Is Your Sunscreen Marine Safe?
Did you know your sunscreen ingredients can have an irreversible damaging effect on our underwater ecosystem?
The efforts to protect ourselves from the sun’s powerful rays has led to an unprecedented reliance on commercial sunscreen. However, the cocktail of chemicals many big name brands are made from, have been proven to harm the ocean environment – and the jury is still out on what the long term effects on humans can be too.
The BIG problem
According to National Geographic, around 14,000 tons of sunscreen is washed into the oceans each year, with 82,000 chemicals from personal care products also entering the marine environment.
This marine pollution has been directly responsible for coral bleaching and contributed significantly to the loss of 80% of the Caribbean reefs. Oxybenzone and octinoxate are the two main chemicals known as the marine toxins causing damage to coral reefs - both found throughout big name sunscreen brands.
Many sunscreens are being banned
In Hawaii and Palau there are now complete bans on certain sunscreens due to the harmful effects on aquatic life. The problem is that as you swim, the chemicals wash away from your skin and are absorbed by corals and other marine life. And even if you’re not swimming, when you shower, bath or wash... where does that water go...?
One solution is to get your SPF from clothing, rather than creams, so you could wear an SPF rated swim vest or long sleeve top – ideal for kids – but you will inevitably need some form of sunscreen for your face and other exposed skin.
What to look for in a responsible sunscreen
There are many brands of sunscreen made from natural ingredients that not only protect your skin from the sun, but also won't have negative effects on the environment when washed from your skin.
Zinc oxide is perhaps the most important ingredient to look for. This has powerful skin protecting properties and absorbs UV rays as well as reflecting them away, found in Shade.
Ingredients like shea butter, coconut oil and almond oil are also completely natural and safe for the marine environment and keep your skin hydrated without the need for chemical ingredients.
If you are looking for vegan friendly sunscreen, you can find options like Amazinc’s mineral butter sunscreen SPF30+ or Mineral Sunscreen Lotion SPF50+ which uses natural oils and almond wax instead of beeswax, making your sunscreen kind on every level.
Beware of waterproof sun creams. These may contain petrochemicals like silicones which block the skin and cause prickly heat.
Watch out for the spray-on sunscreens too as they are more likely to contain alcohol, a common skin irritant.

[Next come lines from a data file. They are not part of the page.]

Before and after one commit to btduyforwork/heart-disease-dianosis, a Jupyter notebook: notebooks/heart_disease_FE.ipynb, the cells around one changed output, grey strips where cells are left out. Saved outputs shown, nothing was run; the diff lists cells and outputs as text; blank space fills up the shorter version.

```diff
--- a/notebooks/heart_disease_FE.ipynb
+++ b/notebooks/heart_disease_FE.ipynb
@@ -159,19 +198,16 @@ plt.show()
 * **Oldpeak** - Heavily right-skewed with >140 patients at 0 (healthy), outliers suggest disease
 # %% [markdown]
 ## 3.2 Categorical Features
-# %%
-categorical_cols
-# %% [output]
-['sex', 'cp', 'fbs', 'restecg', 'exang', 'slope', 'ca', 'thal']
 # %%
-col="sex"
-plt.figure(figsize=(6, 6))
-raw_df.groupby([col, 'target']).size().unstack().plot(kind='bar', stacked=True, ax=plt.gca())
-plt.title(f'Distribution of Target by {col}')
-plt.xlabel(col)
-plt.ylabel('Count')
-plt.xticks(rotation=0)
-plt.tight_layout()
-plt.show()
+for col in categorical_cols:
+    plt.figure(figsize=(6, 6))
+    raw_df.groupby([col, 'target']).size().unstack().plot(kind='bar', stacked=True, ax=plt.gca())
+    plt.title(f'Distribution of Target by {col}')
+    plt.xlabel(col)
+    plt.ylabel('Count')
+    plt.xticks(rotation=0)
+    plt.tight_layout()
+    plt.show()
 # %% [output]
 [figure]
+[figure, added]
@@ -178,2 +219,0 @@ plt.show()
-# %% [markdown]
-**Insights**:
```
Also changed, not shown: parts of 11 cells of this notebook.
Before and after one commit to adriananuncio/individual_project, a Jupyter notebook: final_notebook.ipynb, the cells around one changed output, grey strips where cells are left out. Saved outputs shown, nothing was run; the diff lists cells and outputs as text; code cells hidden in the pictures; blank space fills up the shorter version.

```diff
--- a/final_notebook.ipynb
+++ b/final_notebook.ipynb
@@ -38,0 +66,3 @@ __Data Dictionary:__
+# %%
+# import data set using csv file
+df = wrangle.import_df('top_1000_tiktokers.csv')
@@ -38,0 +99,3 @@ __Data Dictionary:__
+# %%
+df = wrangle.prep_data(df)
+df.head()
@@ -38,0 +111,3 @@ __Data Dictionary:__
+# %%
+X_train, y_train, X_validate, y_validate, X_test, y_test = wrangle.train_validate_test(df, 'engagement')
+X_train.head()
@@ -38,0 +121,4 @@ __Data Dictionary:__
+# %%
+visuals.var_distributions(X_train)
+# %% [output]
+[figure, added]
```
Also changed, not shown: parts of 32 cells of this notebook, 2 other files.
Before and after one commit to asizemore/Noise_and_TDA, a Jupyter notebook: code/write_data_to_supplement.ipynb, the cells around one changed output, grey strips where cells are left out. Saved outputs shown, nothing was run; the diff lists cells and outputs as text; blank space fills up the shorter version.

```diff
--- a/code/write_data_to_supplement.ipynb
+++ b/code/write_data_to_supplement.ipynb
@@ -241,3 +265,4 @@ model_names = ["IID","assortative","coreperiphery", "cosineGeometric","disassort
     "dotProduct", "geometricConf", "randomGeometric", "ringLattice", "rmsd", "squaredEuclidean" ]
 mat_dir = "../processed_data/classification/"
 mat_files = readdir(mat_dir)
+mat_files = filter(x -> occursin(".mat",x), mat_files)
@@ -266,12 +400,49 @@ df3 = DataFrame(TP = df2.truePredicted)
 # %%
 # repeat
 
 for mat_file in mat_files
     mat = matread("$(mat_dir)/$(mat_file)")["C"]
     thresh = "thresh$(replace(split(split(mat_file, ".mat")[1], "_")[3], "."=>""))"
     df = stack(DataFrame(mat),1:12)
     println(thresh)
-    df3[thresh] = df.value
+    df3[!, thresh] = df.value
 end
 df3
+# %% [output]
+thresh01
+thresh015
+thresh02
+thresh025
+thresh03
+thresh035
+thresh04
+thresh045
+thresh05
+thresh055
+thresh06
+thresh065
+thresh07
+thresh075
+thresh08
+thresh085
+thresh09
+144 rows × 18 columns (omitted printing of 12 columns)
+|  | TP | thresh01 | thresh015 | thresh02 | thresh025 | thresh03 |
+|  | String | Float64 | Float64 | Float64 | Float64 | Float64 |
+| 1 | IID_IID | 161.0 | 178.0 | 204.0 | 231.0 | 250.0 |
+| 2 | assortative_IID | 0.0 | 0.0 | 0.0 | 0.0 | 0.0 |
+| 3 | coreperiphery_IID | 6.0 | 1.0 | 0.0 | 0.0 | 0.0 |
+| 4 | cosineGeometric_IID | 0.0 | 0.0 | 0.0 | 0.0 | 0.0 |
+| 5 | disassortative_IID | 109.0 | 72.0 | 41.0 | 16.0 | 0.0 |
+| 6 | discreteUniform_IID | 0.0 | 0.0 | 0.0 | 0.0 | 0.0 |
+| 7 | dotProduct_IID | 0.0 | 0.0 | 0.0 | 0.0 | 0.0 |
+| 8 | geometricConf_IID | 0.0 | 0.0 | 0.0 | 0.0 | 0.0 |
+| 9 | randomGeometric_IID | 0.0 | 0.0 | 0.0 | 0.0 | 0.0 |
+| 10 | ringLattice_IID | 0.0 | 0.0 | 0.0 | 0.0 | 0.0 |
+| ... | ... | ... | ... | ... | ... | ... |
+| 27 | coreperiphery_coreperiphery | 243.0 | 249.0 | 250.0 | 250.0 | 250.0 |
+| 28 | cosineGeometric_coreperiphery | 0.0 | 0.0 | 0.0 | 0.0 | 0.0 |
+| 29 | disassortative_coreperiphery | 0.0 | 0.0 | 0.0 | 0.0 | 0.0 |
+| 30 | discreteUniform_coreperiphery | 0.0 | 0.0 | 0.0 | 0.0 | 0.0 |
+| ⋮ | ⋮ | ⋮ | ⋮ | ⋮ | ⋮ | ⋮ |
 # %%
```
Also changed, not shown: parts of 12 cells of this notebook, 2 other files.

When swimming, it is still best to wear SPF rated t-shirts and vests, to limit the amount of unusual ingredients being absorbed by marine life, but if you do one thing this summer, switch to a sunscreen that is free from oxybenzone and oxtinoxate.